> **Activity**:
For each entry, return the text exactly and omit any image.

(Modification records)
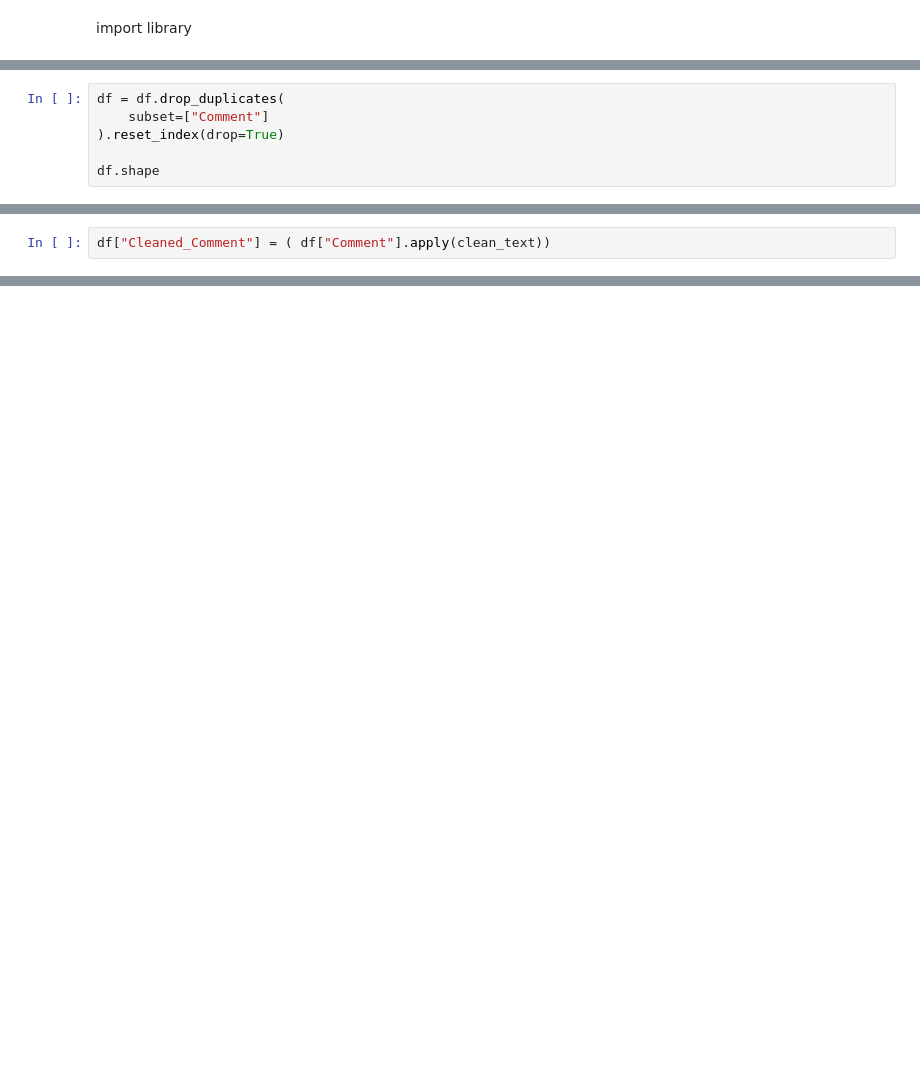
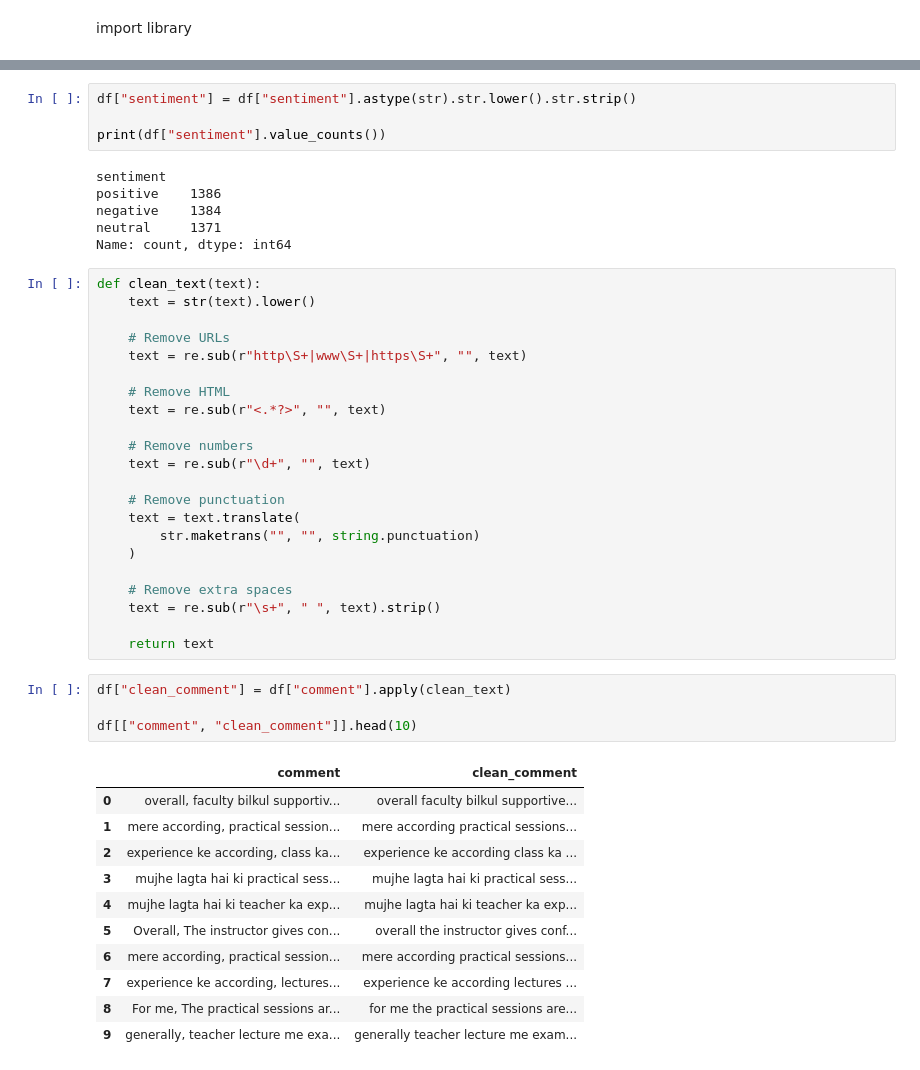
Before and after one commit to ramakant822382/Student_Comment_Analyzer, a Jupyter notebook: student.ipynb, the cells around one changed output, grey strips where cells are left out. Drawn from its saved outputs; the diff is of its cells as text; blank space fills up the shorter version.

```diff
--- a/student.ipynb
+++ b/student.ipynb
@@ -115,6 +35,0 @@ Duplicate comments: 499
-# %%
-df = df.drop_duplicates(
-    subset=["Comment"]
-).reset_index(drop=True)
-
-df.shape
@@ -176,2 +35,0 @@ teacher is very good
-# %%
-df["Cleaned_Comment"] = ( df["Comment"].apply(clean_text))
@@ -537,0 +70,48 @@ cheack model
+# %%
+df["sentiment"] = df["sentiment"].astype(str).str.lower().str.strip()
+
+print(df["sentiment"].value_counts())
+# %% [output]
+sentiment
+positive    1386
+negative    1384
+neutral     1371
+Name: count, dtype: int64
+# %%
+def clean_text(text):
+    text = str(text).lower()
+
+    # Remove URLs
+    text = re.sub(r"http\S+|www\S+|https\S+", "", text)
+
+    # Remove HTML
+    text = re.sub(r"<.*?>", "", text)
+
+    # Remove numbers
+    text = re.sub(r"\d+", "", text)
+
+    # Remove punctuation
+    text = text.translate(
+        str.maketrans("", "", string.punctuation)
+    )
+
+    # Remove extra spaces
+    text = re.sub(r"\s+", " ", text).strip()
+
+    return text
+# %%
+df["clean_comment"] = df["comment"].apply(clean_text)
+
+df[["comment", "clean_comment"]].head(10)
+# %% [output]
+|  | comment | clean_comment |
+| 0 | overall, faculty bilkul supportiv... | overall faculty bilkul supportive... |
+| 1 | mere according, practical session... | mere according practical sessions... |
+| 2 | experience ke according, class ka... | experience ke according class ka ... |
+| 3 | mujhe lagta hai ki practical sess... | mujhe lagta hai ki practical sess... |
+| 4 | mujhe lagta hai ki teacher ka exp... | mujhe lagta hai ki teacher ka exp... |
+| 5 | Overall, The instructor gives con... | overall the instructor gives conf... |
+| 6 | mere according, practical session... | mere according practical sessions... |
+| 7 | experience ke according, lectures... | experience ke according lectures ... |
+| 8 | For me, The practical sessions ar... | for me the practical sessions are... |
+| 9 | generally, teacher lecture me exa... | generally teacher lecture me exam... |
```
Also changed, not shown: parts of 122 cells of this notebook, 4 other files.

> **Written response**:
Before and after one commit to ramakant822382/Student_Comment_Analyzer, a Jupyter notebook: student.ipynb, the cells around one changed output, grey strips where cells are left out. Drawn from its saved outputs; the diff is of its cells as text; blank space fills up the shorter version.

```diff
--- a/student.ipynb
+++ b/student.ipynb
@@ -115,6 +35,0 @@ Duplicate comments: 499
-# %%
-df = df.drop_duplicates(
-    subset=["Comment"]
-).reset_index(drop=True)
-
-df.shape
@@ -176,2 +35,0 @@ teacher is very good
-# %%
-df["Cleaned_Comment"] = ( df["Comment"].apply(clean_text))
@@ -537,0 +70,48 @@ cheack model
+# %%
+df["sentiment"] = df["sentiment"].astype(str).str.lower().str.strip()
+
+print(df["sentiment"].value_counts())
+# %% [output]
+sentiment
+positive    1386
+negative    1384
+neutral     1371
+Name: count, dtype: int64
+# %%
+def clean_text(text):
+    text = str(text).lower()
+
+    # Remove URLs
+    text = re.sub(r"http\S+|www\S+|https\S+", "", text)
+
+    # Remove HTML
+    text = re.sub(r"<.*?>", "", text)
+
+    # Remove numbers
+    text = re.sub(r"\d+", "", text)
+
+    # Remove punctuation
+    text = text.translate(
+        str.maketrans("", "", string.punctuation)
+    )
+
+    # Remove extra spaces
+    text = re.sub(r"\s+", " ", text).strip()
+
+    return text
+# %%
+df["clean_comment"] = df["comment"].apply(clean_text)
+
+df[["comment", "clean_comment"]].head(10)
+# %% [output]
+|  | comment | clean_comment |
+| 0 | overall, faculty bilkul supportiv... | overall faculty bilkul supportive... |
+| 1 | mere according, practical session... | mere according practical sessions... |
+| 2 | experience ke according, class ka... | experience ke according class ka ... |
+| 3 | mujhe lagta hai ki practical sess... | mujhe lagta hai ki practical sess... |
+| 4 | mujhe lagta hai ki teacher ka exp... | mujhe lagta hai ki teacher ka exp... |
+| 5 | Overall, The instructor gives con... | overall the instructor gives conf... |
+| 6 | mere according, practical session... | mere according practical sessions... |
+| 7 | experience ke according, lectures... | experience ke according lectures ... |
+| 8 | For me, The practical sessions ar... | for me the practical sessions are... |
+| 9 | generally, teacher lecture me exa... | generally teacher lecture me exam... |
```
Also changed, not shown: parts of 122 cells of this notebook, 4 other files.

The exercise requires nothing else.